The composition of the executive that Dr Osafo Marfo is alleged to have suggested would be near impossible to attain for various reasons. In the first place, how do we measure the natural resources in each region of Ghana? Again, which natural resources would be taken into consideration and what value would be placed on each natural resource, absolute or relative values? For example, how would the sea in Greater Accra region be valued against the sun in Upper West, particularly at a period of dumsor, when the sun is a vital resource for solar power? Last but not the least, would the value be per capita or just raw values?

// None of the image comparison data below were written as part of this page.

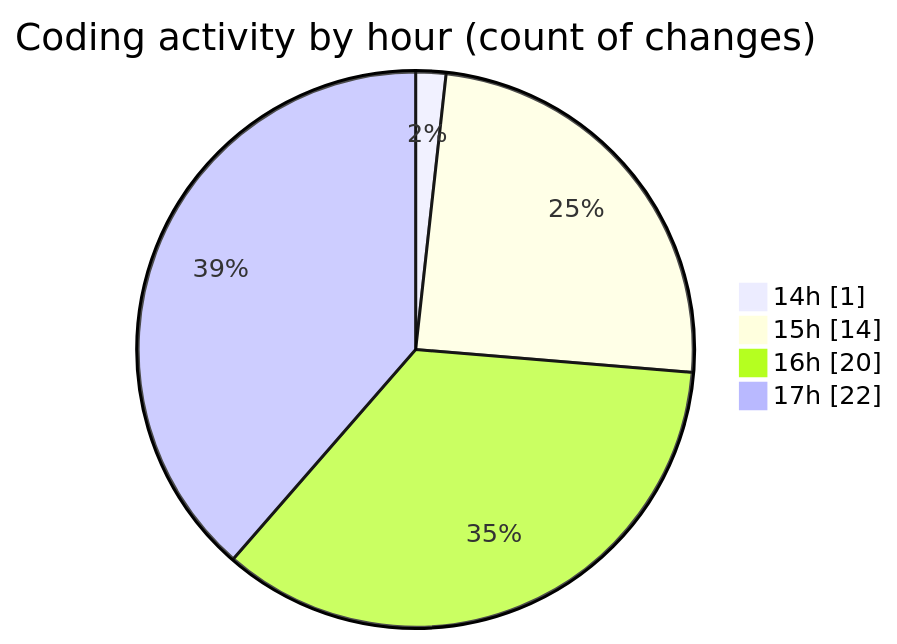
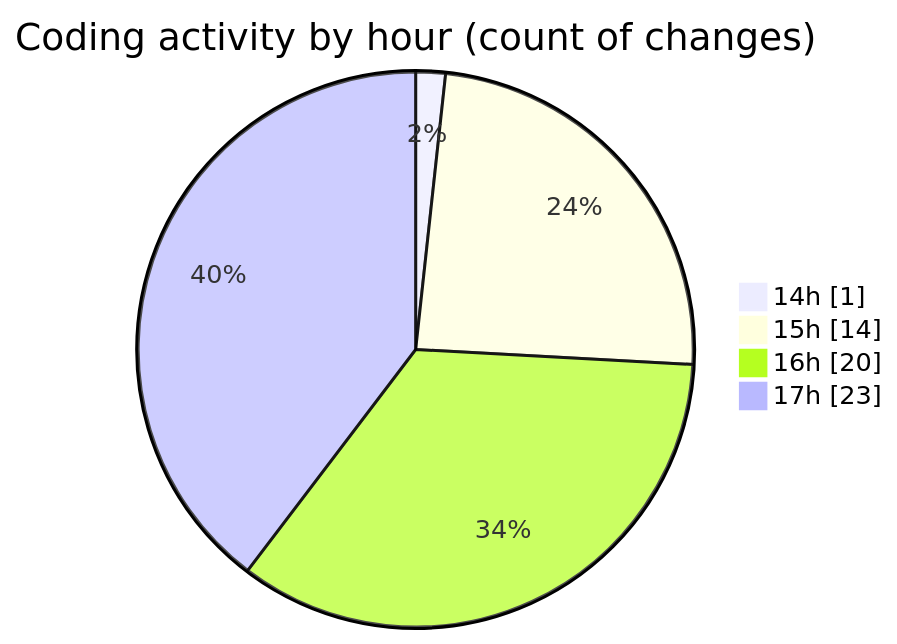
One commit to nxtqubesakshisongat/code-tracking changed the second of 2 diagrams in 2025-05-12/argos-dev/README.md. Above: the diagram before and after it, drawn with Mermaid. The commit also changed other lines of this file and 1 other file, not shown here.

````diff
--- a/2025-05-12/argos-dev/README.md
+++ b/2025-05-12/argos-dev/README.md
@@ -34,8 +34,8 @@
 ```mermaid
 pie showData
 title Coding activity by hour (count of changes)
 "14h" : 1
 "15h" : 14
 "16h" : 20
-"17h" : 22
+"17h" : 23
 ```
````
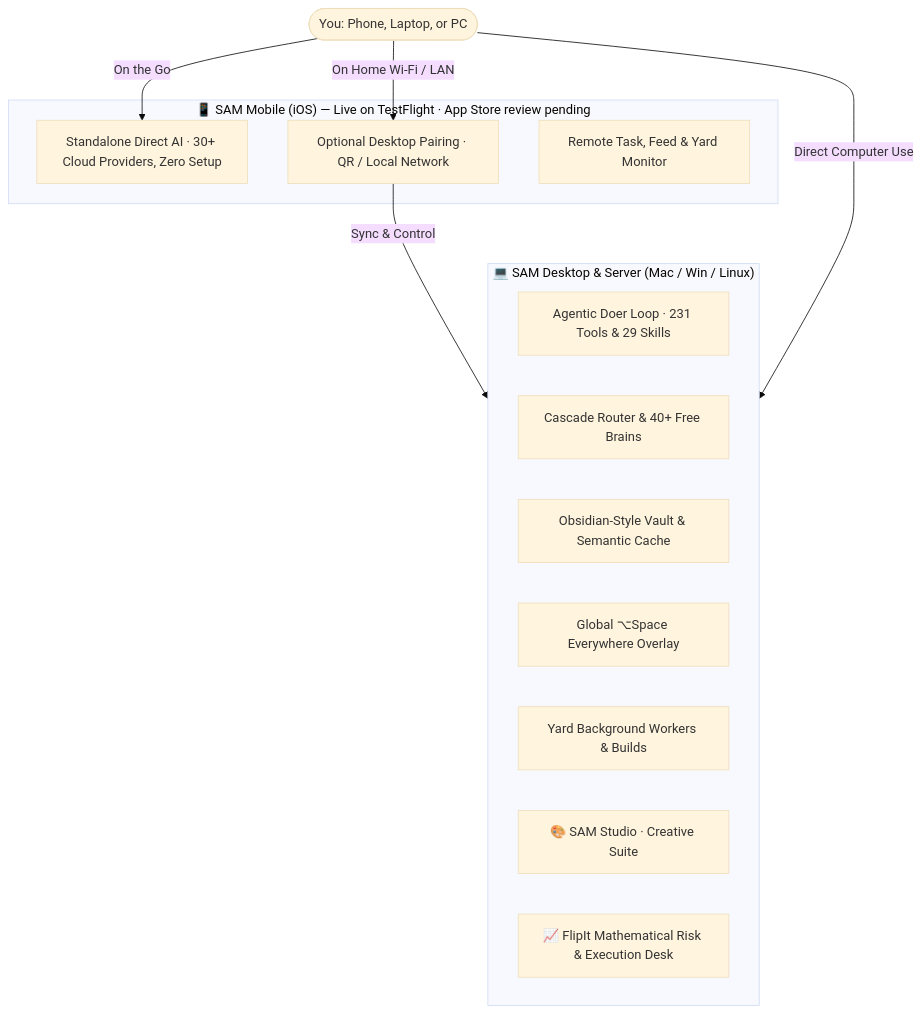
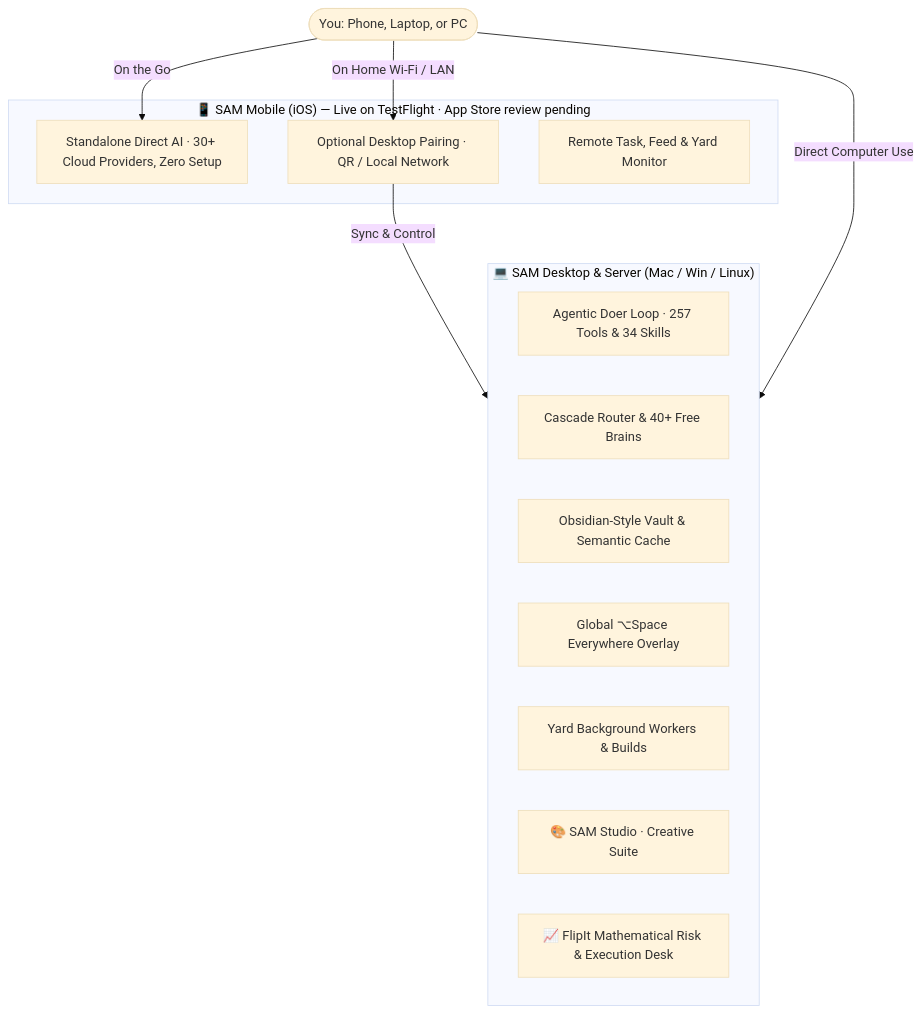
Before and after one commit to richhabits/sam: the diagram in README.md, drawn with Mermaid (base theme). The commit also changed other lines of this file and 8 other files, not shown here.

````diff
--- a/README.md
+++ b/README.md
@@ -37,25 +37,25 @@
 ```mermaid
 graph TD
     User([You: Phone, Laptop, or PC])
     
     subgraph Mobile ["📱 SAM Mobile (iOS) — Live on TestFlight · App Store review pending"]
         MobileAI[Standalone Direct AI · 30+ Cloud Providers, Zero Setup]
         MobilePair[Optional Desktop Pairing · QR / Local Network]
         MobileYard[Remote Task, Feed & Yard Monitor]
     end
     
     subgraph Core ["💻 SAM Desktop & Server (Mac / Win / Linux)"]
-        Agent[Agentic Doer Loop · 231 Tools & 29 Skills]
+        Agent[Agentic Doer Loop · 257 Tools & 34 Skills]
         Cascade[Cascade Router & 40+ Free Brains]
         Memory[Obsidian-Style Vault & Semantic Cache]
         Overlay[Global ⌥Space Everywhere Overlay]
         Yard[Yard Background Workers & Builds]
         Studio[🎨 SAM Studio · Creative Suite]
         FlipIt[📈 FlipIt Mathematical Risk & Execution Desk]
     end
 
     User -->|On the Go| MobileAI
     User -->|On Home Wi-Fi / LAN| MobilePair
     MobilePair -->|Sync & Control| Core
     User -->|Direct Computer Use| Core
 ```
````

Another debatable question raised by the suggestion whether one believes in creation or evolution is, why should those in some parts of Ghana unfortunate to be endowed with less natural resources freely left there by the creator or the result of evolutionary processes be punished by being denied the right to manage the nation’s resources? I guess the “Osafo Marfo Executive Formula” would be based on existing, known and already discovered natural resources. If my guess is right, what should happen if all of in the future a huge and highly valuable new natural resource were to be discovered in Ghana that surpasses the value of all existing, known or already discovered natural resources? Would the Executive have to be reconstituted and what should be done if for example, all the gold, diamond, oil, cocoa, timber and other natural resources in the south, etc were depleted?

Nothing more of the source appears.